DM (diabetes mellitus) is a metabolic disorder of either absolute or relative insulin deficiency. Optimized insulin injections remain the mainstay life-sustaining therapy for patients with T1DM (Type I DM) in 2006; however, a small subset of patients with T1DM (approx. 10%) are exquisitely sensitive to insulin and lack counter-regulatory measures, putting them at higher risk of neuroglycopenia. One alternative strategy to injected insulin therapy is pancreatic islet transplantation. Islet transplantation came of age when Paul E. Lacy successfully reversed chemical diabetes in rodent models in 1972. In a landmark study published in 2000, Shapiro et al. [A. M. Shapiro, J. R. Lakey, E. A. Ryan, G. S. Korbutt, E. Toth, G. L. Warnock, N. M. Kneteman and R. V. Rajotte (2000) N. Engl. J. Med. 343, 230–238] reported seven consecutive patients treated with islet transplants under the Edmonton protocol, all of whom maintained insulin independence out to 1 year. Substantial progress has occurred in aspects of pancreas procurement, transportation (using the oxygenated two-layer method) and in islet isolation (with controlled enzymatic perfusion and subsequent digestion in the Ricordi chamber). Clinical protocols to optimize islet survival and function post-transplantation improved dramatically with the introduction of the Edmonton protocol, but it is clear that this approach still has potential limitations.

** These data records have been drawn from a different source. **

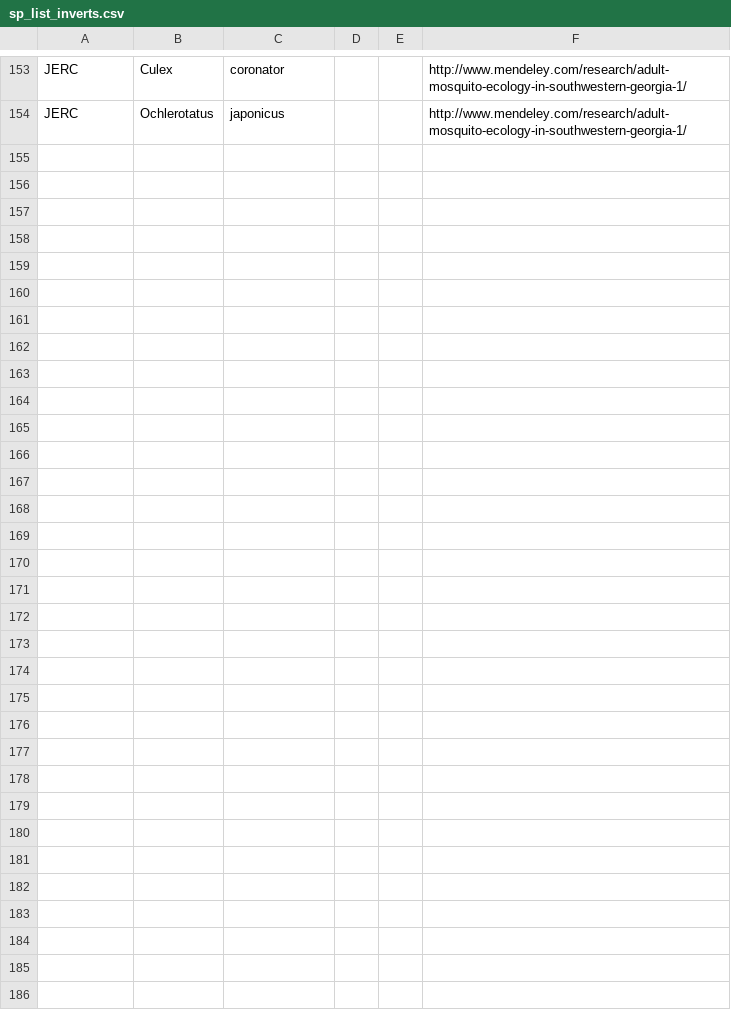
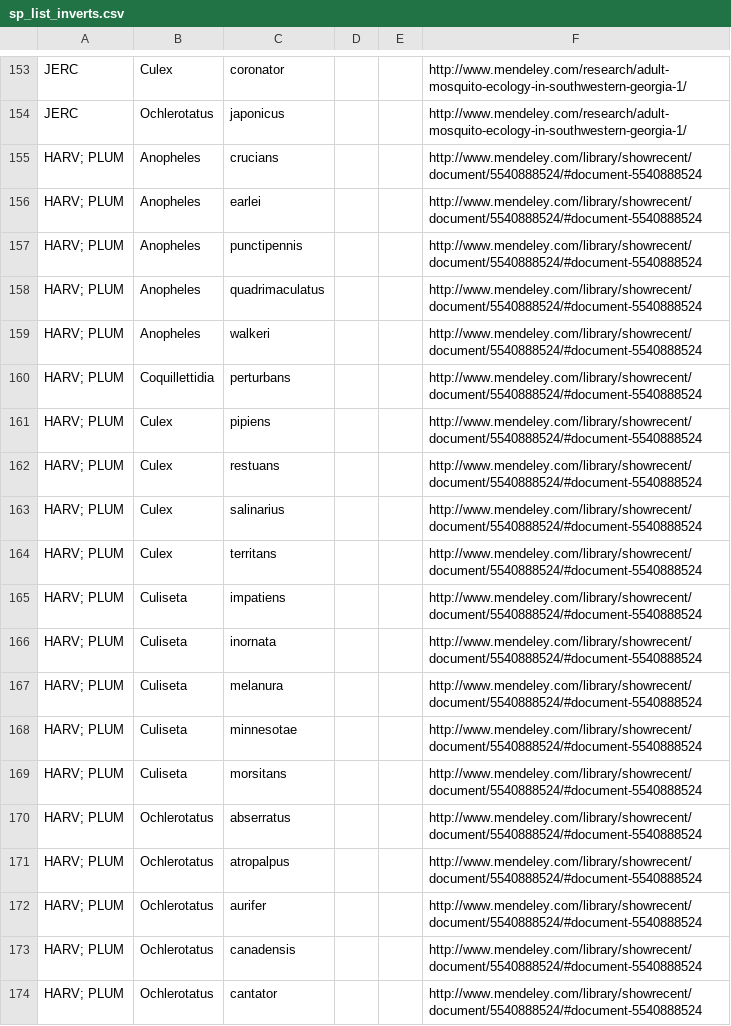
Before and after one commit to fluby/neonetods, a CSV file: data/temporary_data/sp_list_inverts.csv, drawn as a sheet; only a part is shown, gaps mark what is left out; the diff covers the shown part only; the diff names each change by its address in the sheet, - before the commit and + after, or states it on an @@ line.

Commit message:
added mosq spec list to inverts for HARV

```diff
--- a/data/temporary_data/sp_list_inverts.csv
+++ b/data/temporary_data/sp_list_inverts.csv
+row 155: HARV; PLUM | Anopheles | crucians |  |  | http://www.mendeley.com/library/showrecent/document/5540888524/#document-5540888524
+row 156: HARV; PLUM | Anopheles | earlei |  |  | http://www.mendeley.com/library/showrecent/document/5540888524/#document-5540888524
+row 157: HARV; PLUM | Anopheles | punctipennis |  |  | http://www.mendeley.com/library/showrecent/document/5540888524/#document-5540888524
+row 158: HARV; PLUM | Anopheles | quadrimaculatus |  |  | http://www.mendeley.com/library/showrecent/document/5540888524/#document-5540888524
+row 159: HARV; PLUM | Anopheles | walkeri |  |  | http://www.mendeley.com/library/showrecent/document/5540888524/#document-5540888524
+row 160: HARV; PLUM | Coquillettidia | perturbans |  |  | http://www.mendeley.com/library/showrecent/document/5540888524/#document-5540888524
+row 161: HARV; PLUM | Culex | pipiens |  |  | http://www.mendeley.com/library/showrecent/document/5540888524/#document-5540888524
+row 162: HARV; PLUM | Culex | restuans |  |  | http://www.mendeley.com/library/showrecent/document/5540888524/#document-5540888524
+row 163: HARV; PLUM | Culex | salinarius |  |  | http://www.mendeley.com/library/showrecent/document/5540888524/#document-5540888524
+row 164: HARV; PLUM | Culex | territans |  |  | http://www.mendeley.com/library/showrecent/document/5540888524/#document-5540888524
+row 165: HARV; PLUM | Culiseta | impatiens |  |  | http://www.mendeley.com/library/showrecent/document/5540888524/#document-5540888524
+row 166: HARV; PLUM | Culiseta | inornata |  |  | http://www.mendeley.com/library/showrecent/document/5540888524/#document-5540888524
+row 167: HARV; PLUM | Culiseta | melanura |  |  | http://www.mendeley.com/library/showrecent/document/5540888524/#document-5540888524
+row 168: HARV; PLUM | Culiseta | minnesotae |  |  | http://www.mendeley.com/library/showrecent/document/5540888524/#document-5540888524
+row 169: HARV; PLUM | Culiseta | morsitans |  |  | http://www.mendeley.com/library/showrecent/document/5540888524/#document-5540888524
+row 170: HARV; PLUM | Ochlerotatus | abserratus |  |  | http://www.mendeley.com/library/showrecent/document/5540888524/#document-5540888524
+row 171: HARV; PLUM | Ochlerotatus | atropalpus |  |  | http://www.mendeley.com/library/showrecent/document/5540888524/#document-5540888524
+row 172: HARV; PLUM | Ochlerotatus | aurifer |  |  | http://www.mendeley.com/library/showrecent/document/5540888524/#document-5540888524
+row 173: HARV; PLUM | Ochlerotatus | canadensis |  |  | http://www.mendeley.com/library/showrecent/document/5540888524/#document-5540888524
+row 174: HARV; PLUM | Ochlerotatus | cantator |  |  | http://www.mendeley.com/library/showrecent/document/5540888524/#document-5540888524
```
Also changed, not shown: 29 added rows elsewhere in this file.
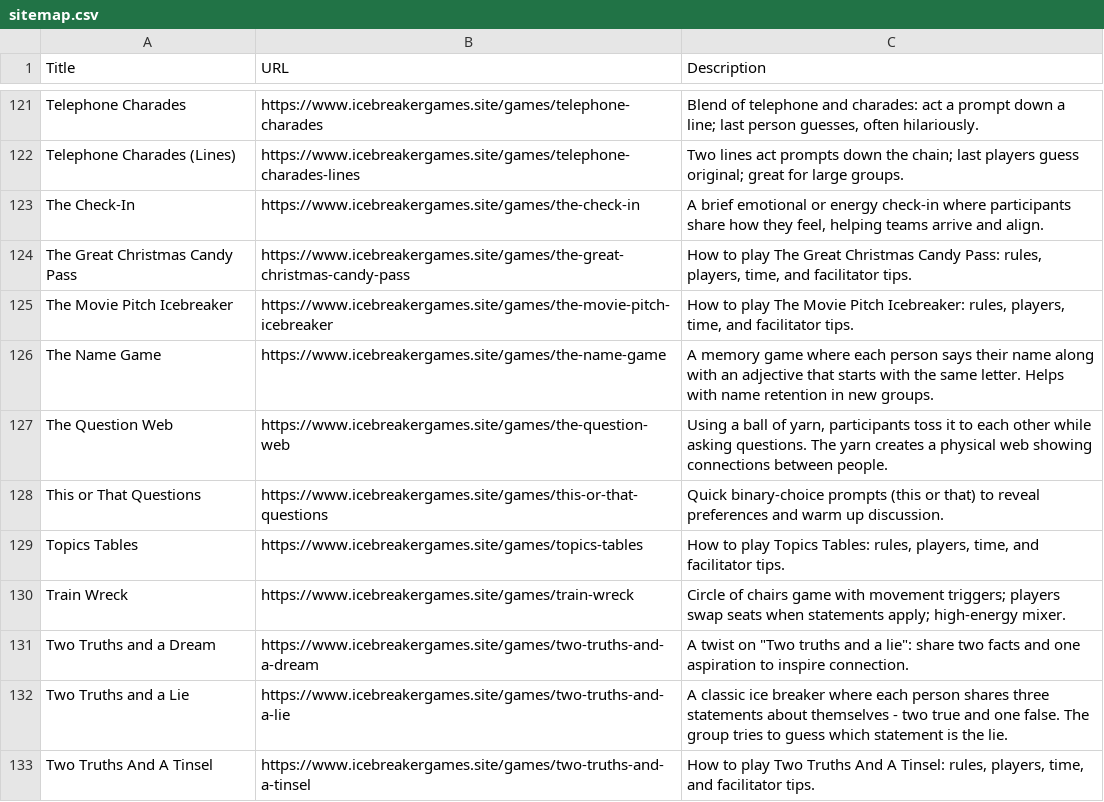
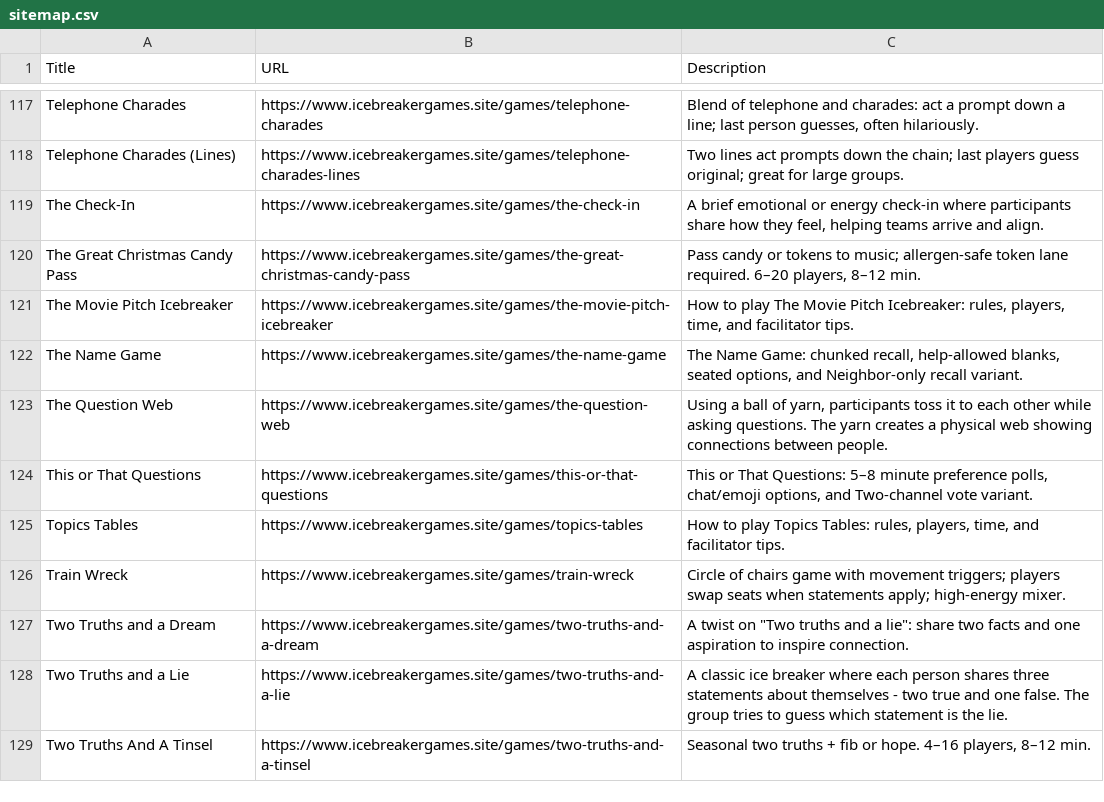
Before and after one commit to jiangxianglin/ice-breaker-games, a CSV file: sitemap.csv, drawn as a sheet; only a part is shown, gaps mark what is left out; the diff covers the shown part only.

```diff
--- a/sitemap.csv
+++ b/sitemap.csv
@@ -123,7 +119,7 @@ Telephone Charades (Lines),https://www.icebreakergames.site/games/telephone-char
 The Check-In,https://www.icebreakergames.site/games/the-check-in,"A brief emotional or energy check-in where participants share how they feel, helping teams arrive and align."
-The Great Christmas Candy Pass,https://www.icebreakergames.site/games/the-great-christmas-candy-pass,"How to play The Great Christmas Candy Pass: rules, players, time, and facilitator tips."
+The Great Christmas Candy Pass,https://www.icebreakergames.site/games/the-great-christmas-candy-pass,"Pass candy or tokens to music; allergen-safe token lane required. 6–20 players, 8–12 min."
 The Movie Pitch Icebreaker,https://www.icebreakergames.site/games/the-movie-pitch-icebreaker,"How to play The Movie Pitch Icebreaker: rules, players, time, and facilitator tips."
-The Name Game,https://www.icebreakergames.site/games/the-name-game,A memory game where each person says their name along with an adjective that starts with the same letter. Helps with name retention in new groups.
+The Name Game,https://www.icebreakergames.site/games/the-name-game,"The Name Game: chunked recall, help-allowed blanks, seated options, and Neighbor-only recall variant."
 The Question Web,https://www.icebreakergames.site/games/the-question-web,"Using a ball of yarn, participants toss it to each other while asking questions. The yarn creates a physical web showing connections between people."
-This or That Questions,https://www.icebreakergames.site/games/this-or-that-questions,Quick binary-choice prompts (this or that) to reveal preferences and warm up discussion.
+This or That Questions,https://www.icebreakergames.site/games/this-or-that-questions,"This or That Questions: 5–8 minute preference polls, chat/emoji options, and Two-channel vote variant."
 Topics Tables,https://www.icebreakergames.site/games/topics-tables,"How to play Topics Tables: rules, players, time, and facilitator tips."
@@ -132,2 +128,2 @@ Two Truths and a Dream,https://www.icebreakergames.site/games/two-truths-and-a-d
 Two Truths and a Lie,https://www.icebreakergames.site/games/two-truths-and-a-lie,A classic ice breaker where each person shares three statements about themselves - two true and one false. The group tries to guess which statement is the lie.
-Two Truths And A Tinsel,https://www.icebreakergames.site/games/two-truths-and-a-tinsel,"How to play Two Truths And A Tinsel: rules, players, time, and facilitator tips."
+Two Truths And A Tinsel,https://www.icebreakergames.site/games/two-truths-and-a-tinsel,"Seasonal two truths + fib or hope. 4–16 players, 8–12 min."
```
Also changed, not shown: 5 removed rows and 29 edited cells elsewhere in this file, 6 other files.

Newer pharmacotherapies and interventions designed to promote islet survival, prevent apoptosis, to promote islet growth and to protect islets in the long run from immunological injury are rapidly approaching clinical trials, and it seems likely that clinical outcomes of islet transplantation will continue to improve at the current exponential pace.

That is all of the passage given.